China’s leadership and Taiwan’s president (Chen Shui-bian) have basically ignored each other and have made (thankfully) empty threats for the past five years or so. But China made a very shrewd move – right out of Karl Rove’s handbook, if you will. China’s leadership invited the top opponent (Lien Chan) of Chen’s to visit the mainland. You may have seen the large photos depicting Lien shaking hands with the Chinese leadership. Unless you were really paying attention, you probably thought Taiwan’s and China’s leaders were finally trying to work it out. You were wrong. And that’s the whole point behind China’s strategy.

Meanwhile, back in Taiwan, the current president, Chen, who has twice defeated Lien in the polls, is saying, hey wait a minute, why is the guy I’ve beaten twice getting all this world leader, global attention?
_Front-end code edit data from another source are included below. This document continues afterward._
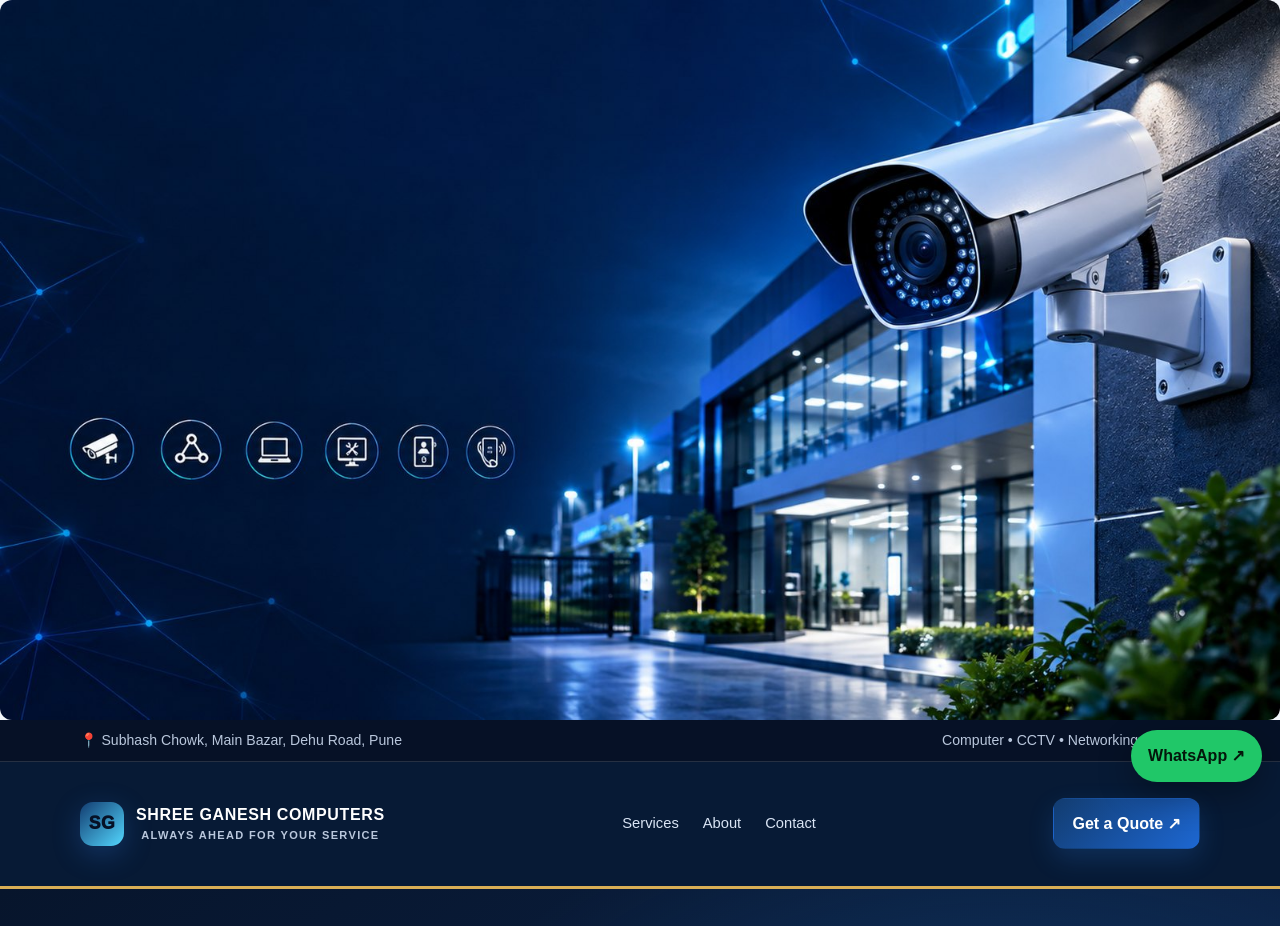
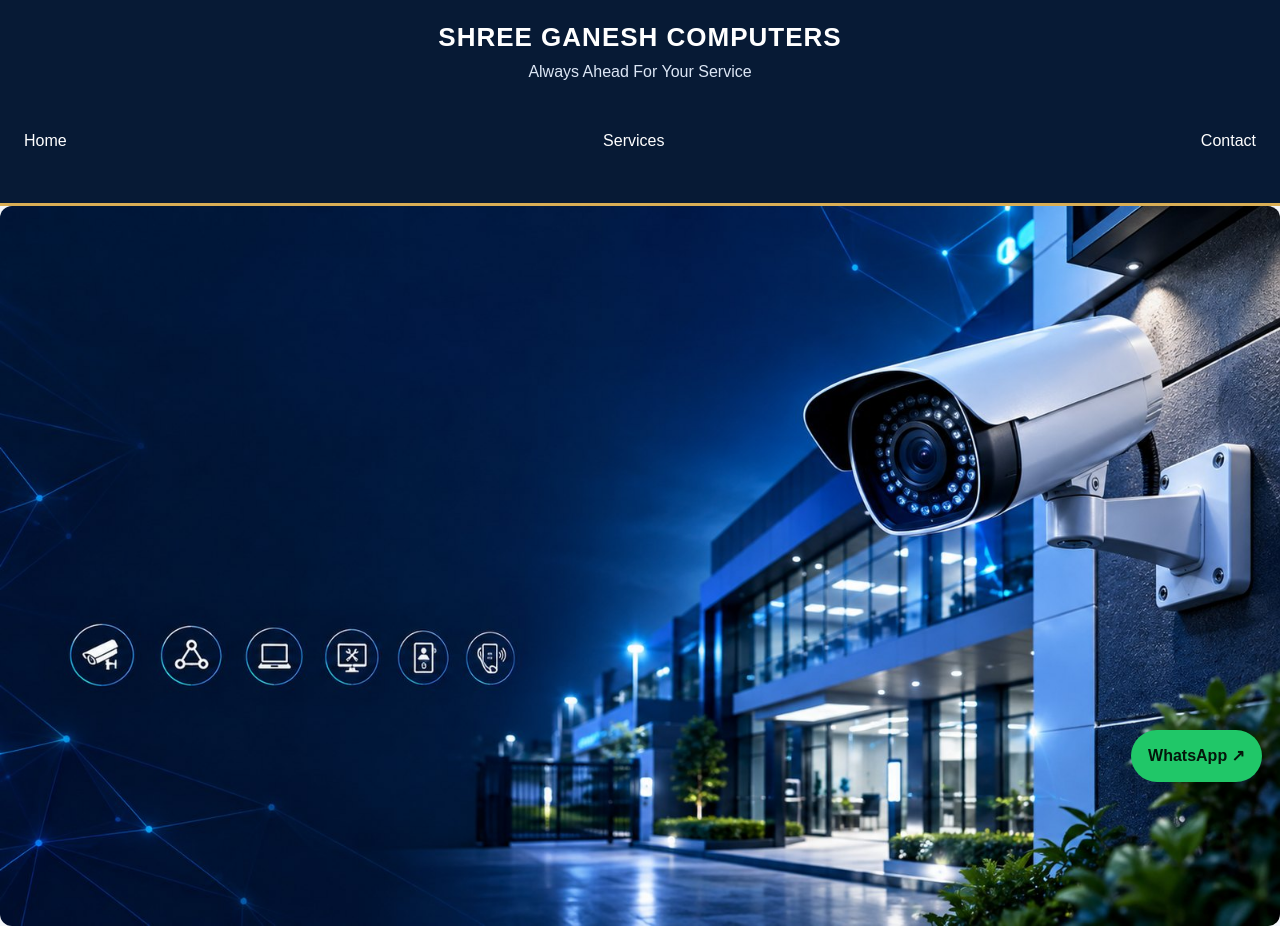
Before and after one commit to shreeganeshcomputers6442-create/shree-ganesh-computer, a plain HTML site: page index.html in a window 1280 px wide. Shown: the top 926 px of the page. Drawn offline with Linux system fonts and the light colour scheme.

Commit message:
Update index.html

```diff
--- a/index.html
+++ b/index.html
@@ -150,7 +150,16 @@
     color: var(--gold);
   }
 </style>
-<body><img src="cctv-banner.jpg" alt="Shree Ganesh Computers CCTV Installation" style="width:100%; height:auto; border-radius:12px;">
+<body><header>
+  <h1>SHREE GANESH COMPUTERS</h1>
+  <p>Always Ahead For Your Service</p>
+
+  <nav style="margin-top:18px;">
+    <a href="#home" style="color:white; margin:8px;">Home</a>
+    <a href="#services" style="color:white; margin:8px;">Services</a>
+    <a href="#contact" style="color:white; margin:8px;">Contact</a>
+  </nav>
+</header><img src="cctv-banner.jpg" alt="Shree Ganesh Computers CCTV Installation" style="width:100%; height:auto; border-radius:12px;">
   <div class="topbar">
     <div class="wrap"><span>📍 Subhash Chowk, Main Bazar, Dehu Road, Pune</span><span>Computer • CCTV • Networking Solutions</span></div>
   </div>
```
What about me? And that’s the whole point behind China’s strategy. China has managed to minimize Chen on the world stage. And now Chen is throwing out peace proposals to ease the tension, while the Chinese chuckle behind the scenes and ask yet another opposition leader (James Soong) to visit the mainland.

While there’s been a lot of talk about Iraq, Afghanistan, Iran and North Korea, China has quietly built a larger world stage. I don’t know if it’s China’s century, as some are proclaiming, but I do know that they consider Taiwan as a temperamental, runaway child that will one day come home, whether it likes it or not. From China’s perspective, 56 years is like 56 days.

3 comments:

B2 said...

You've got to give them credit for their sneakiness, I suppose. I'm certain that if one of our elected leaders were doing it to neutralize some perceived enemy, his or her side of the aisle would be standing and applauding such "strategery."

The Misanthrope said...

China knows the meaning of patience, whereas the U.S. believes a long-term strategy is four years, if that.

On The Mark said...

The LA Times reports today that Chen has now asked China's leaders to come to Taiwan and an expert in the region has said that Chen is basically feeling left out (as I reported yesterday). China has refused Chen's request unless he recognizes that Taiwan is part of China. I'm not a chess expert, but there must be a name for this trap that China set.